BEGIN Data to use

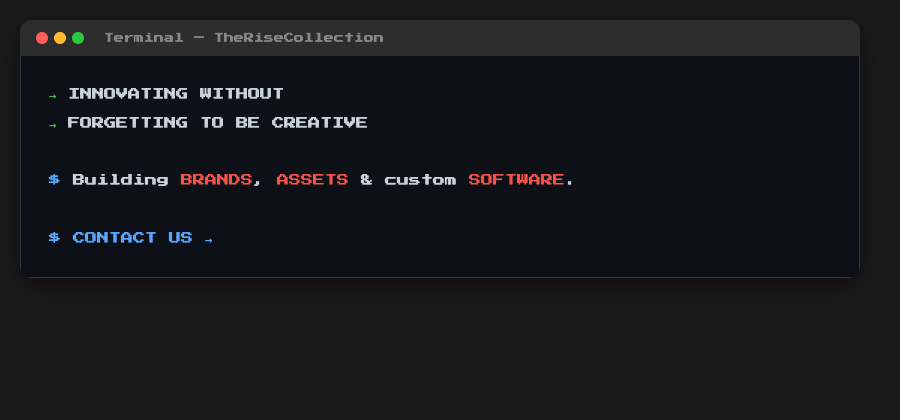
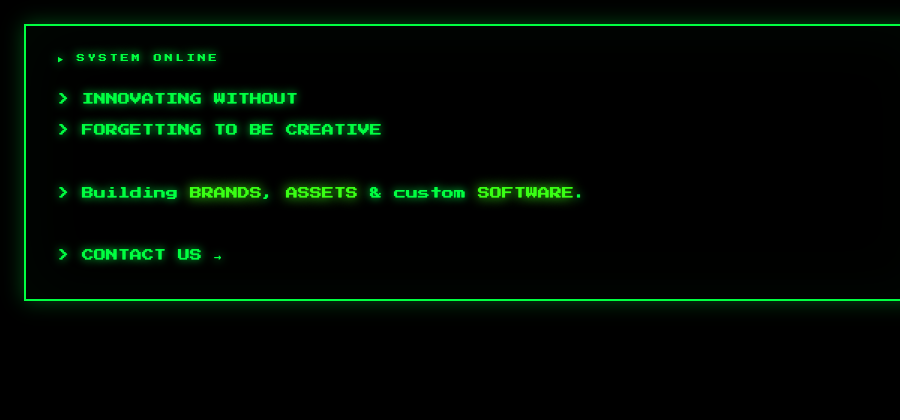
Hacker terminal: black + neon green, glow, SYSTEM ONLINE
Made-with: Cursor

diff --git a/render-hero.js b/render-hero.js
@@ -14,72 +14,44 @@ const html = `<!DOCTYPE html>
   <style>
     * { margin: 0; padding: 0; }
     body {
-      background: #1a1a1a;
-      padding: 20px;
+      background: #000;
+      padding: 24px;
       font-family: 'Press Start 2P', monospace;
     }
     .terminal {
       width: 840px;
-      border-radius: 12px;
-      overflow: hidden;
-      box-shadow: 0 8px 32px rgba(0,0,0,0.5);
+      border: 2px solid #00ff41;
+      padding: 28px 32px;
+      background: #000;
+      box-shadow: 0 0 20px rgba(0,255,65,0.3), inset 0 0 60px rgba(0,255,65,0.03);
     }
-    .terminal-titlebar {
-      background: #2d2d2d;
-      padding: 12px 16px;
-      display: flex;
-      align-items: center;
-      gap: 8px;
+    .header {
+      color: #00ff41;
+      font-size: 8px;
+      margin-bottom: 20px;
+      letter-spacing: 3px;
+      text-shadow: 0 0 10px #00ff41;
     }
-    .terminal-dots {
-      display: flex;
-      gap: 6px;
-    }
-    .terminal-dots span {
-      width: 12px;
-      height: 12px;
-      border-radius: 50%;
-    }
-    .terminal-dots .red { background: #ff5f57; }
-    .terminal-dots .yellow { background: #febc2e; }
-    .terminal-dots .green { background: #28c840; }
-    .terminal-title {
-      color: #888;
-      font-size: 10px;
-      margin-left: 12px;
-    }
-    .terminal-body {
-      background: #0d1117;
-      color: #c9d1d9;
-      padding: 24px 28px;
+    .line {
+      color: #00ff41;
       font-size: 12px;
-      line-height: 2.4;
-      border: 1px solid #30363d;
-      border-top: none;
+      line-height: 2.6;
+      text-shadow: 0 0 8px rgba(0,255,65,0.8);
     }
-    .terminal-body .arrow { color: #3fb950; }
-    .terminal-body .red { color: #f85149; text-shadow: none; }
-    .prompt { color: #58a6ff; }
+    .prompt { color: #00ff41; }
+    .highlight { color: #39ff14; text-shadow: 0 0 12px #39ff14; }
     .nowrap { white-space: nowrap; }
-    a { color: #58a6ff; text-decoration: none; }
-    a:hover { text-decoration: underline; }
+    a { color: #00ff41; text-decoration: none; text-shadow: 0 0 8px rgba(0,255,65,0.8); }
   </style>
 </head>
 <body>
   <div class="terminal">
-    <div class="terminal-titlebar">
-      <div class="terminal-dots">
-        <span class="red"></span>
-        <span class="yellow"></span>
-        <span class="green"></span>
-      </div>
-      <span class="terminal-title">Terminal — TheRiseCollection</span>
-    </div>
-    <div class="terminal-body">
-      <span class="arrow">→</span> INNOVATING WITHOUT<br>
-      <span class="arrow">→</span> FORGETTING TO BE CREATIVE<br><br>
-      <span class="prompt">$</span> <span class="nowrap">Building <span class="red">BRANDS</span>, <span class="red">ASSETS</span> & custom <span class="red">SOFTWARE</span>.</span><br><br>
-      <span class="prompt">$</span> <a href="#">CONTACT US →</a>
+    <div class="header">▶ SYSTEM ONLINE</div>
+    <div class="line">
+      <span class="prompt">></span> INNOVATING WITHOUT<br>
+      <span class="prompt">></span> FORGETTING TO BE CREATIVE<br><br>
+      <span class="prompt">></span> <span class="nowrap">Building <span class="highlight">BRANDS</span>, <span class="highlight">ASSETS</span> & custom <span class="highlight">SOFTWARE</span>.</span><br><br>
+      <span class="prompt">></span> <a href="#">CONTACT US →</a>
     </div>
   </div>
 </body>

END Data to use
BEGIN Data to use

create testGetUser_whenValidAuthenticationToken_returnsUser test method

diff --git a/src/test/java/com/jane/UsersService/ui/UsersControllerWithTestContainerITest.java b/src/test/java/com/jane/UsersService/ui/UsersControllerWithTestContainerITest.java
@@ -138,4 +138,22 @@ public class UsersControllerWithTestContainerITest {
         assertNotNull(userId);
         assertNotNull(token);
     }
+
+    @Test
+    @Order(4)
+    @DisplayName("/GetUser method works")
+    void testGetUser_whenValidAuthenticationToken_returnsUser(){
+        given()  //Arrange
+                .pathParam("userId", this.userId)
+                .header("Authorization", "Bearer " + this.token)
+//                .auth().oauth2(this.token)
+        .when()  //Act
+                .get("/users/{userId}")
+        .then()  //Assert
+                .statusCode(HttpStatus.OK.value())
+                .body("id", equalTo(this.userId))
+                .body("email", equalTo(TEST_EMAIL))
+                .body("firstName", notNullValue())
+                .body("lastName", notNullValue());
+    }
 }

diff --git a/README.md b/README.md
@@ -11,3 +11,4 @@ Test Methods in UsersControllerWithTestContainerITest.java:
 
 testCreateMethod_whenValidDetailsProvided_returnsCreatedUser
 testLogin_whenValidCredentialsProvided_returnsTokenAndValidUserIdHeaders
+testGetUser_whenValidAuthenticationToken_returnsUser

END Data to use
BEGIN Data to use

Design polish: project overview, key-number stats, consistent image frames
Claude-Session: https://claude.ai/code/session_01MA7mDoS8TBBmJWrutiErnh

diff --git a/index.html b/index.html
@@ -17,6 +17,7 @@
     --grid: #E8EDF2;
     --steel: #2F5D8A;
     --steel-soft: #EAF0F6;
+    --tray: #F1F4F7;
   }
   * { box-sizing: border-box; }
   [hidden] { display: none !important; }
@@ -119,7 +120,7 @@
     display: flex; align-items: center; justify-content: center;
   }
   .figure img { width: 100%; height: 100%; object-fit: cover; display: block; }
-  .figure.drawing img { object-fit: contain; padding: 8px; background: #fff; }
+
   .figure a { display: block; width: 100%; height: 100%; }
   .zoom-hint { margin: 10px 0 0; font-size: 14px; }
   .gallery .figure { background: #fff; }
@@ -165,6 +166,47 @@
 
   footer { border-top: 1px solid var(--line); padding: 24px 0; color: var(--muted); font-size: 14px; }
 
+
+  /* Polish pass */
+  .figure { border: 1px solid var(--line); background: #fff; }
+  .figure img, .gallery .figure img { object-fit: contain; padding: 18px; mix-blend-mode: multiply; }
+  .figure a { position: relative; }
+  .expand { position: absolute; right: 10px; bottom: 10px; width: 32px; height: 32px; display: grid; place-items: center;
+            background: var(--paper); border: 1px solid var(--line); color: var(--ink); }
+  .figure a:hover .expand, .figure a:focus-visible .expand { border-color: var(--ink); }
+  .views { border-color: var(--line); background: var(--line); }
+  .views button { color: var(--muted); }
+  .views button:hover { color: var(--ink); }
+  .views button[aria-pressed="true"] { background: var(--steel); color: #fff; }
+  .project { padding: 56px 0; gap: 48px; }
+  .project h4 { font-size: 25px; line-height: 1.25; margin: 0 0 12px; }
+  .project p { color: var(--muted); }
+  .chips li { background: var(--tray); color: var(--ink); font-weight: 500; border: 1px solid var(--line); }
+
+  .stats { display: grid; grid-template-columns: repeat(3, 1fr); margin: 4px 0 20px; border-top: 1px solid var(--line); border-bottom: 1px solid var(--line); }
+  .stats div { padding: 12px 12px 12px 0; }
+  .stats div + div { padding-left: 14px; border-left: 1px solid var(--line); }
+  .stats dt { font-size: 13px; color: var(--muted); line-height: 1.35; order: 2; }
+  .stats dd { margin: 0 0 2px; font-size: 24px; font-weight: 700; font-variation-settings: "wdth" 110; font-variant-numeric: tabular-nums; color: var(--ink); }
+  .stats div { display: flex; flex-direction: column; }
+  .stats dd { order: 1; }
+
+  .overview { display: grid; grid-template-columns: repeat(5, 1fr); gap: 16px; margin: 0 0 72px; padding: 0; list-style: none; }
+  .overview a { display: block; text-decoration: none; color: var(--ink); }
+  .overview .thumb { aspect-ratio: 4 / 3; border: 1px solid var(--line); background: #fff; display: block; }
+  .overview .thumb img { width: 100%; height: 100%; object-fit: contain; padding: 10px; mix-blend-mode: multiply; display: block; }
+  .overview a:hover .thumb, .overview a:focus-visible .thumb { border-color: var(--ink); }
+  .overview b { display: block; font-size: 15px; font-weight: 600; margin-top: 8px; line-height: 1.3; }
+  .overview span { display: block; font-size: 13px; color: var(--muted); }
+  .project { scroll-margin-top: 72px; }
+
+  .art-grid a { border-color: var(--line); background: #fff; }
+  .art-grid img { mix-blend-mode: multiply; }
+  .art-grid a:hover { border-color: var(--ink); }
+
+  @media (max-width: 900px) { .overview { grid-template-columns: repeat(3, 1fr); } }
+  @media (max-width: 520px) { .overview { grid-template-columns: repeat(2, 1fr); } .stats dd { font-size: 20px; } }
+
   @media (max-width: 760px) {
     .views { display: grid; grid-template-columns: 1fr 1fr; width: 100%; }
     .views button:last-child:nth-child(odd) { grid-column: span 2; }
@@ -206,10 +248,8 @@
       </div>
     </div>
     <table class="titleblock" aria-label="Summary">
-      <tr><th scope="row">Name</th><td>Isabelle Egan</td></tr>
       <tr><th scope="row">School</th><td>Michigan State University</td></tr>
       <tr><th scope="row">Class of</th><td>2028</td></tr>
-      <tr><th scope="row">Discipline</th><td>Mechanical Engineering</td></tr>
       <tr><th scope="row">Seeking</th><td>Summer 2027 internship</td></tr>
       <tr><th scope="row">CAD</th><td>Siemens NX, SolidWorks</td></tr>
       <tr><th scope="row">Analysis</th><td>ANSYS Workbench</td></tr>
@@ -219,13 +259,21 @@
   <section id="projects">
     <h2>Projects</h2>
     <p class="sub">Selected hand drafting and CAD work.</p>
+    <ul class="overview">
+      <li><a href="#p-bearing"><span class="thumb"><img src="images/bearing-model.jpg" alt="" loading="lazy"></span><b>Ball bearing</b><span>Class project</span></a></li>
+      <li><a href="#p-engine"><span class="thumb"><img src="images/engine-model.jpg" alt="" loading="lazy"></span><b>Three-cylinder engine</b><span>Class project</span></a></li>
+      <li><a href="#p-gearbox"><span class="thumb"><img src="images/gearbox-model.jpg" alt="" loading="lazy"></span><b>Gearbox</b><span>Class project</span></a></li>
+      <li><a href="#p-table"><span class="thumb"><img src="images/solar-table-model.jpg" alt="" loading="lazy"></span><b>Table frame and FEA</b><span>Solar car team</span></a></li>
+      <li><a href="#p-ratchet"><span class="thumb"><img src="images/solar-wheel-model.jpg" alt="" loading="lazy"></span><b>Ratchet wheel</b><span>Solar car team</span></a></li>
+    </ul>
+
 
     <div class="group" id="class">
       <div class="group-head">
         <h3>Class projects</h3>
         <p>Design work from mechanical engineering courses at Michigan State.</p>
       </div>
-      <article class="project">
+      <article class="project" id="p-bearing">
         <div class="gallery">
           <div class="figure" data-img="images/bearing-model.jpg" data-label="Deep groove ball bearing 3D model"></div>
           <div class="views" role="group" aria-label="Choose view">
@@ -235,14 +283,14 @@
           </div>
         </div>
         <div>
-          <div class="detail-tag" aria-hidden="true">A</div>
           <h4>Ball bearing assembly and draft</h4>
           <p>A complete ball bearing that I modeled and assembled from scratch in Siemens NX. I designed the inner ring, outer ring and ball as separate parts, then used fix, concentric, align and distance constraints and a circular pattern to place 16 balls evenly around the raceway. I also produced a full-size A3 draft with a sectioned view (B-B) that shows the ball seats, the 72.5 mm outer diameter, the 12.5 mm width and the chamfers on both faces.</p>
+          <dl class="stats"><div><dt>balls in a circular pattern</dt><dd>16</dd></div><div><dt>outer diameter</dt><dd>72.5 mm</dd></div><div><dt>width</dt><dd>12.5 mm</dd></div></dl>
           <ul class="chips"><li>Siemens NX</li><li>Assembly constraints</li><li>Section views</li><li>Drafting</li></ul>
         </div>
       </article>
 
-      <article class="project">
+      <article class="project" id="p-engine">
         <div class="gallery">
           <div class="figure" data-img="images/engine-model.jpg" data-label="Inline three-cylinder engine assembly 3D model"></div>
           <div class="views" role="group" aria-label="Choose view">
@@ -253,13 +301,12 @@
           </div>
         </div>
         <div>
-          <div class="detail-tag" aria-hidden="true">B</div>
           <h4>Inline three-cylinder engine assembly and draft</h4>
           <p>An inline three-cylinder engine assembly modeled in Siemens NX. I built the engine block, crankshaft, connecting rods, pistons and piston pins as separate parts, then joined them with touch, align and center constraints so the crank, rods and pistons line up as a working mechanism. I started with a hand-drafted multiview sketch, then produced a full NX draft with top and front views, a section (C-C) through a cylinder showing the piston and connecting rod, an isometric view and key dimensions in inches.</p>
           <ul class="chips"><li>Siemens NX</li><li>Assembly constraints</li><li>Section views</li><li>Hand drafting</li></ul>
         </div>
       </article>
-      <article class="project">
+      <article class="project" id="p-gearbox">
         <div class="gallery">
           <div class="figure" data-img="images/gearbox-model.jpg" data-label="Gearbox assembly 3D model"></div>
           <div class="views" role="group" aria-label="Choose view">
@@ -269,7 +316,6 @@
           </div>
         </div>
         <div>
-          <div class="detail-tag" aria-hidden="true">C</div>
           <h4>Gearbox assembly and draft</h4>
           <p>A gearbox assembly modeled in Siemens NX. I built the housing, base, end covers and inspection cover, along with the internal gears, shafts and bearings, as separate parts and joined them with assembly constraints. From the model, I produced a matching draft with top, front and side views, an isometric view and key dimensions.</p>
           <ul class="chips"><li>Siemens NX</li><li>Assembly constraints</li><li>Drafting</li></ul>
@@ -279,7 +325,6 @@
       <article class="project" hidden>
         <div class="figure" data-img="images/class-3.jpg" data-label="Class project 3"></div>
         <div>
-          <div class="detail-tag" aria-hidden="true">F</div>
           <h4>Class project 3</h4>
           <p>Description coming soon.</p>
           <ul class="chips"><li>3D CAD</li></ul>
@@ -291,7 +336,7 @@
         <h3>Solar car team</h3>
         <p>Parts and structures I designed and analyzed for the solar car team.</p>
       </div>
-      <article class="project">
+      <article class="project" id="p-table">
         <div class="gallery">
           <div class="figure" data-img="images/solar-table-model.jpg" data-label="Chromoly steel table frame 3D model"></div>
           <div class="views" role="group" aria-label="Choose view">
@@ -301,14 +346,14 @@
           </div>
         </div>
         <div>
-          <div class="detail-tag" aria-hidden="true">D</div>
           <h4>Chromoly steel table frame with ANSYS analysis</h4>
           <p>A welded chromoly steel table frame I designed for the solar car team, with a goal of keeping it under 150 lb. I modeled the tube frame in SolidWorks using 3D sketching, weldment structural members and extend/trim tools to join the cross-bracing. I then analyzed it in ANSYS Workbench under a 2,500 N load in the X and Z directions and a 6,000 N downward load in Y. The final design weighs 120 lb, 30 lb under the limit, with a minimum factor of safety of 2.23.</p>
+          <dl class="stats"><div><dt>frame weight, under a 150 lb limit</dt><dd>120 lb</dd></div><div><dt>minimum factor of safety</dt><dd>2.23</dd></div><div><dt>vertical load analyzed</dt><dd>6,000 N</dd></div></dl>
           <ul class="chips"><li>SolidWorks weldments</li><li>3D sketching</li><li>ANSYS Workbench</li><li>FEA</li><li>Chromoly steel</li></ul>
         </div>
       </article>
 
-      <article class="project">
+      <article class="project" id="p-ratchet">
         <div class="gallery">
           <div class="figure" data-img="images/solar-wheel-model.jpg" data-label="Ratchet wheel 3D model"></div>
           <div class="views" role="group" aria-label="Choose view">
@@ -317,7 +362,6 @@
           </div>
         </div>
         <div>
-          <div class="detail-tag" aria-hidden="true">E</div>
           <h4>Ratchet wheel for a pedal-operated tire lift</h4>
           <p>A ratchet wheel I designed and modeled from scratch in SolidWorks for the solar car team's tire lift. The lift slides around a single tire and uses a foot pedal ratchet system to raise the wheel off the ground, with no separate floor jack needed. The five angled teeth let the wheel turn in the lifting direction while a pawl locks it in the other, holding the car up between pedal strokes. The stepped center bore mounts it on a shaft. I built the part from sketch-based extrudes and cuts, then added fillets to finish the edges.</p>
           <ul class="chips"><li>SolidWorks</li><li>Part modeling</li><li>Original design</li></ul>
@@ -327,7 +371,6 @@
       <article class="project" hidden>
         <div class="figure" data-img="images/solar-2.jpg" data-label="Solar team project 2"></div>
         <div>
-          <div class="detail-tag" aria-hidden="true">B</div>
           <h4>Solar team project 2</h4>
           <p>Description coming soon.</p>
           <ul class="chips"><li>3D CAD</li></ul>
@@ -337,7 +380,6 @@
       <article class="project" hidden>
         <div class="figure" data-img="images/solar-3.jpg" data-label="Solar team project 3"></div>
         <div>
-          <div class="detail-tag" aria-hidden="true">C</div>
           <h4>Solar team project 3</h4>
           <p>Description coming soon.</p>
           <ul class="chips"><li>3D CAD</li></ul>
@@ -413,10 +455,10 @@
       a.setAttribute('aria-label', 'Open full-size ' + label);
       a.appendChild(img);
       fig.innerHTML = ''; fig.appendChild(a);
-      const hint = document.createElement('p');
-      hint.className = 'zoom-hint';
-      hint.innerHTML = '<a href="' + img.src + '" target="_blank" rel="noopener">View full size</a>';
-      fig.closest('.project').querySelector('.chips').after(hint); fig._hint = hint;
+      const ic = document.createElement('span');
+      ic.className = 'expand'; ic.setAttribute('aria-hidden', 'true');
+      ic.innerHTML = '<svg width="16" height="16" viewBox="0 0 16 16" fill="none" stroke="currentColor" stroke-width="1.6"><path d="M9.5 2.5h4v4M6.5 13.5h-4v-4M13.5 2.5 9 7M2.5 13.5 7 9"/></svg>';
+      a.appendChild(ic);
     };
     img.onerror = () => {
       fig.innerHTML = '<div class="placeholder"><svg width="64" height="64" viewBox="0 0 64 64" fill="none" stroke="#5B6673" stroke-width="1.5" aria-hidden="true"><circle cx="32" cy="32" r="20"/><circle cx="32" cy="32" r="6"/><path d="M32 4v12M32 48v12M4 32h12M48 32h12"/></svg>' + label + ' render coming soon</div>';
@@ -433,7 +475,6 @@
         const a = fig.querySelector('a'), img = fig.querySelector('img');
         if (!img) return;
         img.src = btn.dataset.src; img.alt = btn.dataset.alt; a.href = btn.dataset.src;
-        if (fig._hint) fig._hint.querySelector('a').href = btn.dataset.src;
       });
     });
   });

END Data to use

> _What to produce_
Reproduce exactly, and with no other material, the lines between those holding "2px; font-size: 24px;" and "aspect-ratio: 4 /", inclusive.

> _Exercise output_
+  .stats dd { margin: 0 0 2px; font-size: 24px; font-weight: 700; font-variation-settings: "wdth" 110; font-variant-numeric: tabular-nums; color: var(--ink); }
+  .stats div { display: flex; flex-direction: column; }
+  .stats dd { order: 1; }
+
+  .overview { display: grid; grid-template-columns: repeat(5, 1fr); gap: 16px; margin: 0 0 72px; padding: 0; list-style: none; }
+  .overview a { display: block; text-decoration: none; color: var(--ink); }
+  .overview .thumb { aspect-ratio: 4 / 3; border: 1px solid var(--line); background: #fff; display: block; }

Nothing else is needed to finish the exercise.